For immediate release
September 6, 2006
312-663-4373 x243 or 312-446-1766 (cell)
CHICAGO – UNITE HERE Locals 1 & 450 announced a tentative agreement with Hyatt in Chicago covering 1,900 workers at four area hotels. The agreement was reached late Sunday night. Hotels covered include the Hyatt Regency Chicago, the Hyatt Regency O’Hare, the Hyatt Regency McCormick Place and the Park Hyatt Chicago.
“We are very pleased to reach this agreement with Hyatt. We’re proud that one of the world?s largest hotel companies has its global headquarters here in Chicago,” said Local 1 President Henry Tamarin. “However, we remain deeply concerned about more than 2,000 union brothers and sisters who have been working without contracts in five Hyatts in San Francisco, Honolulu and Monterey, California.”
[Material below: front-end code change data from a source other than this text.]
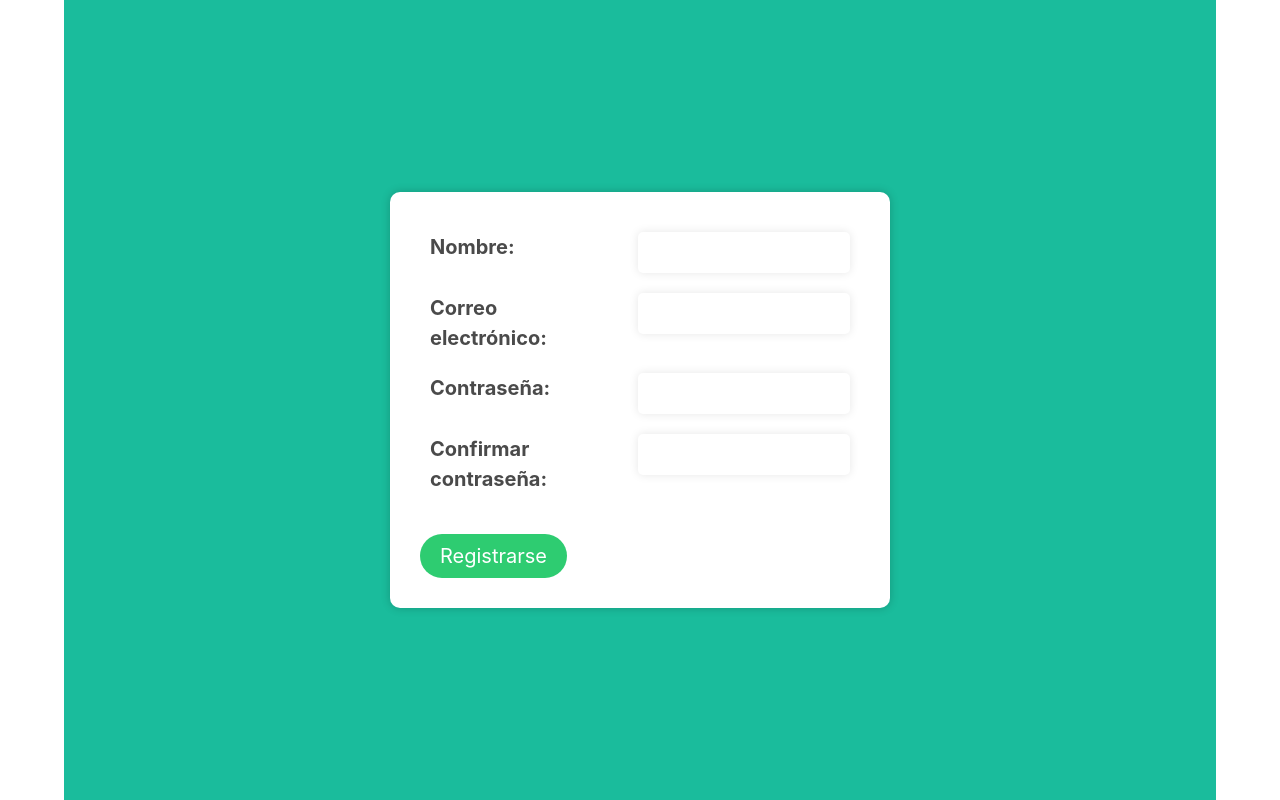
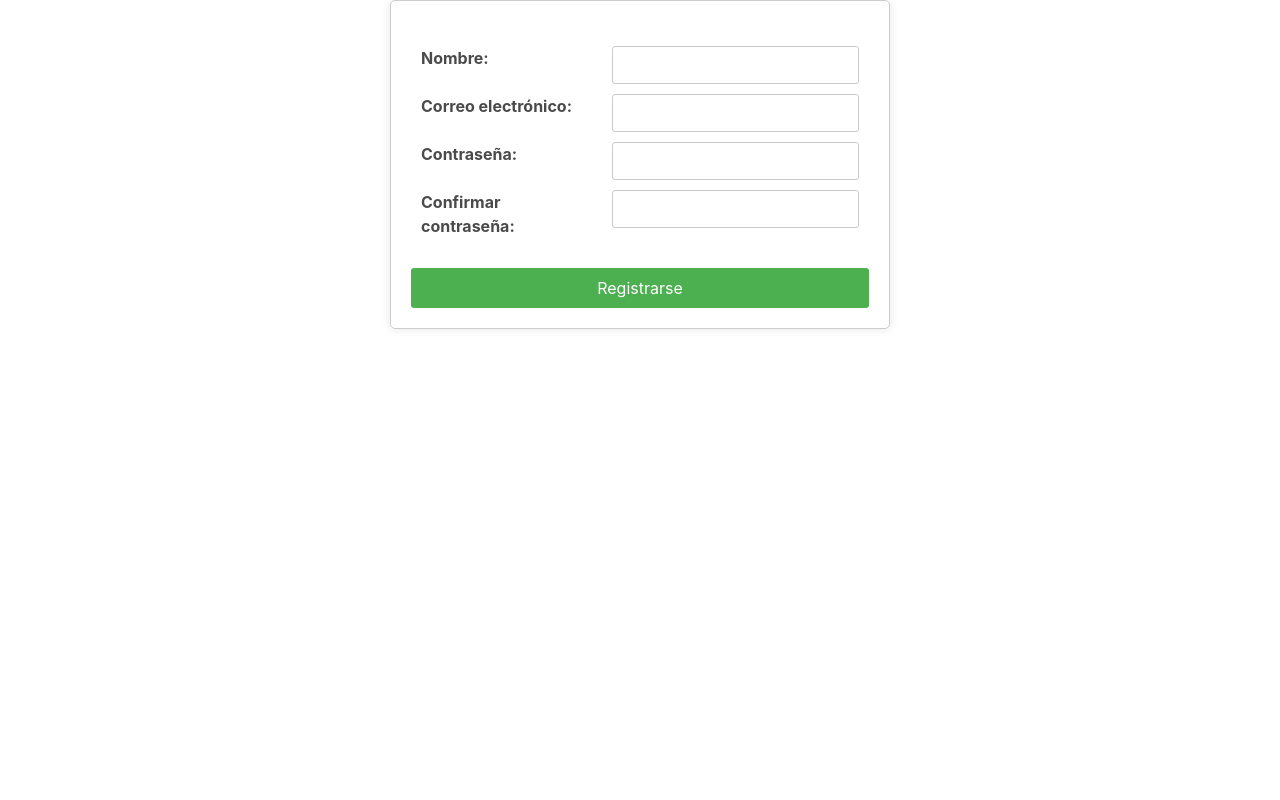
Before and after one commit to IsmaelPasalagua/jam_web, an Angular app: page /register in a window 1280 px wide. Built offline with nearby package versions, Linux system fonts and the light colour scheme.

Commit message:
Registro completo solo falta scss

```diff
--- a/src/app/components/register/register.component.html
+++ b/src/app/components/register/register.component.html
@@ -1,5 +1,5 @@
 <div class="container">
-  <form>
+  <form (submit)="onSubmit($event)">
     <table>
       <tr>
         <td><label for="name">Nombre:</label></td>
--- a/src/app/components/register/register.component.scss
+++ b/src/app/components/register/register.component.scss
@@ -1,60 +1,60 @@
-body {
-  background-color: green;
-}
-
 .container {
-  background-color: #1abc9c;
-  padding: 50px;
-  display: flex;
-  justify-content: center;
-  align-items: center;
-  height: 100vh;
+  max-width: 500px;
+  margin: 0 auto;
+  padding: 20px;
+  border: 1px solid #ccc;
+  border-radius: 5px;
+  box-shadow: 0px 0px 10px rgba(0, 0, 0, 0.1);
 }
 
 form {
-  background-color: #fff;
-  border-radius: 10px;
-  padding: 30px;
-  width: 500px;
-  box-shadow: 0 0 10px rgba(0,0,0,0.2);
+  margin-top: 20px;
 }
 
 table {
   width: 100%;
-  border-collapse: collapse;
-  margin-bottom: 30px;
 }
 
 td {
-  padding: 10px;
+  padding: 5px 10px;
 }
 
 label {
+  display: block;
   font-weight: bold;
-  font-size: 20px;
+  margin-bottom: 5px;
 }
 
-input {
-  font-size: 18px;
+input[type="text"],
+input[type="email"],
+input[type="password"] {
+  width: 100%;
+  padding: 8px;
+  border: 1px solid #ccc;
+  border-radius: 3px;
+  font-size: 16px;
+}
+
+button[type="submit"] {
+  display: block;
+  margin-top: 20px;
   padding: 10px;
-  border-radius: 5px;
+  background-color: #4CAF50;
+  color: #fff;
   border: none;
-  box-shadow: 0 0 10px rgba(0,0,0,0.1);
-  width: 100%;
+  border-radius: 3px;
+  font-size: 16px;
+  cursor: pointer;
 }
 
 .btn-register {
-  font-size: 20px;
-  padding: 10px 20px;
-  background-color: #2ecc71;
-  color: #fff;
-  border: none;
-  border-radius: 50px;
-  cursor: pointer;
-  transition: all 0.3s ease-in-out;
+  width: 100%;
+  display: flex;
+  align-items: center;
+  justify-content: center;
+  gap: 10px;
 }
 
-.btn-register:hover {
-  transform: translateY(-2px);
-  box-shadow: 0 0 10px rgba(0,0,0,0.2);
+.btn-register i {
+  font-size: 16px;
 }
--- a/src/app/components/register/register.component.ts
+++ b/src/app/components/register/register.component.ts
@@ -1,12 +1,46 @@
 import { Component } from '@angular/core';
-import { FormGroup, Validators, FormBuilder } from '@angular/forms';
+import { HttpClient } from '@angular/common/http';
 
 @Component({
   selector: 'app-register',
   templateUrl: './register.component.html',
-  styleUrls: ['./register.component.scss'],
-
+  styleUrls: ['./register.component.scss']
 })
 export class RegisterComponent {
+  constructor(private http: HttpClient) {}
 
+  onSubmit(event: Event) {
+    event.preventDefault();
+    const target = event.target as HTMLFormElement;
+    const name = (target.querySelector('#name') as HTMLInputElement).value;
+    const email = (target.querySelector('#email') as HTMLInputElement).value;
+    const password = (target.querySelector('#password') as HTMLInputElement).value;
+    const confirmPassword = (target.querySelector('#confirmPassword') as HTMLInputElement).value;
+
+    // Realiza la validación de los campos del formulario
+    if (!name || !email || !password || !confirmPassword) {
+      // Muestra un mensaje de error si algún campo está vacío
+      alert('Todos los campos son obligatorios');
+      return;
+    }
+    if (password !== confirmPassword) {
+      // Muestra un mensaje de error si las contraseñas no coinciden
+      alert('Las contraseñas no coinciden');
+      return;
+    }
+
+    // Envía los datos al servidor
+    const url = 'https://ejemplo.com/api/register';//aqui va la api
+    const data = { name, email, password };
+    this.http.post(url, data).subscribe(
+      (response) => {
+        // Muestra un mensaje de éxito si la solicitud se realizó correctamente
+        alert('¡Registro exitoso!');
+      },
+      (error) => {
+        // Muestra un mensaje de error si la solicitud falló
+        alert('Error al registrar');
+      }
+    );
+  }
 }
```
Also changed, not shown: src/app/app.module.ts (+7 -3 lines).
Hyatt has been engaged in a brutal labor dispute in San Francisco, where the company locked out workers at two properties in the fall of 2004 for nearly two months. Workers there have been working without a contract since September 2004, and have not seen a raise during that period.
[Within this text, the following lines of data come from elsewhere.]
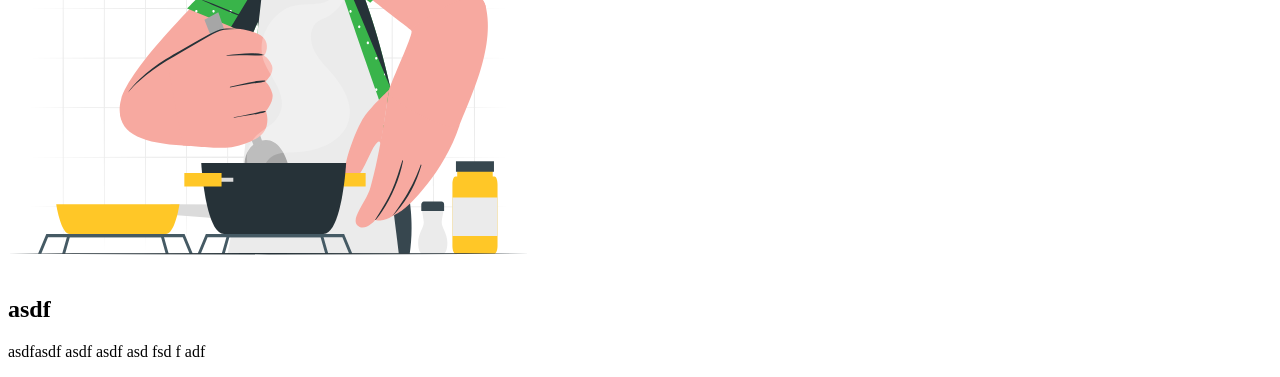
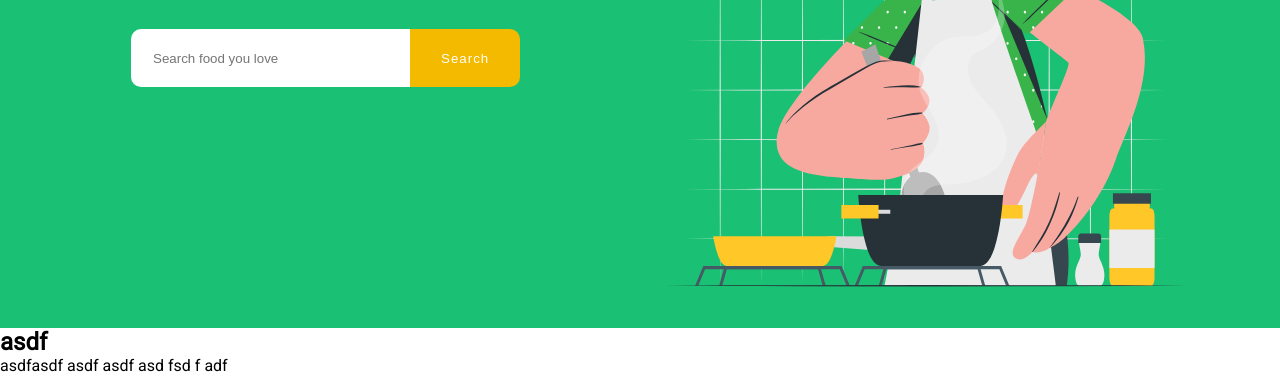
Before and after one commit to Crazysniperr/Food-menu, a plain HTML site: page index.html in a window 1280 px wide. Shown: the part 552-929 px from the top of the page. Drawn offline with Linux system fonts and the light colour scheme.

Commit message:
Update index.html

```diff
--- a/index.html
+++ b/index.html
@@ -4,7 +4,7 @@
     <meta charset="UTF-8">
     <meta http-equiv="X-UA-Compatible" content="IE=edge">
     <meta name="viewport" content="width=device-width, initial-scale=1.0">
-    <link rel="stylesheet" href="/style1.css">
+    <link rel="stylesheet" href="/style.css">
     <title>JTGeats</title>
 </head>
 <body>
```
“We cannot let Global Hyatt get away with what they are doing in other cities. This Thursday, we will march on their corporate headquarters to demand justice in California and Hawaii,” said President Tamarin. Hundreds of workers are expected for the march on Global Hyatt, 71 S. Wacker Drive, on Thursday September 7 at 4:30 – 6:30 pm.
The tentative Chicago agreement with Hyatt mirrors one reached with Hilton last week. Hilton workers are scheduled to vote on ratification on Wednesday September 6. Details of the settlement will be released after ratification.
Contracts remain unsettled with the Starwood chain, covering 5 area properties. Another 11 properties, including the Ritz Carlton, Fairmont and others have signed “me-too” agreements with the union. A “me-too” agreement means the hotels will adopt the same terms negotiated by Starwood.
In addition, the Allerton Crowne Plaza and Hotel Raffaello in downtown Chicago have delayed negotiations, signaling potential labor disputes to come.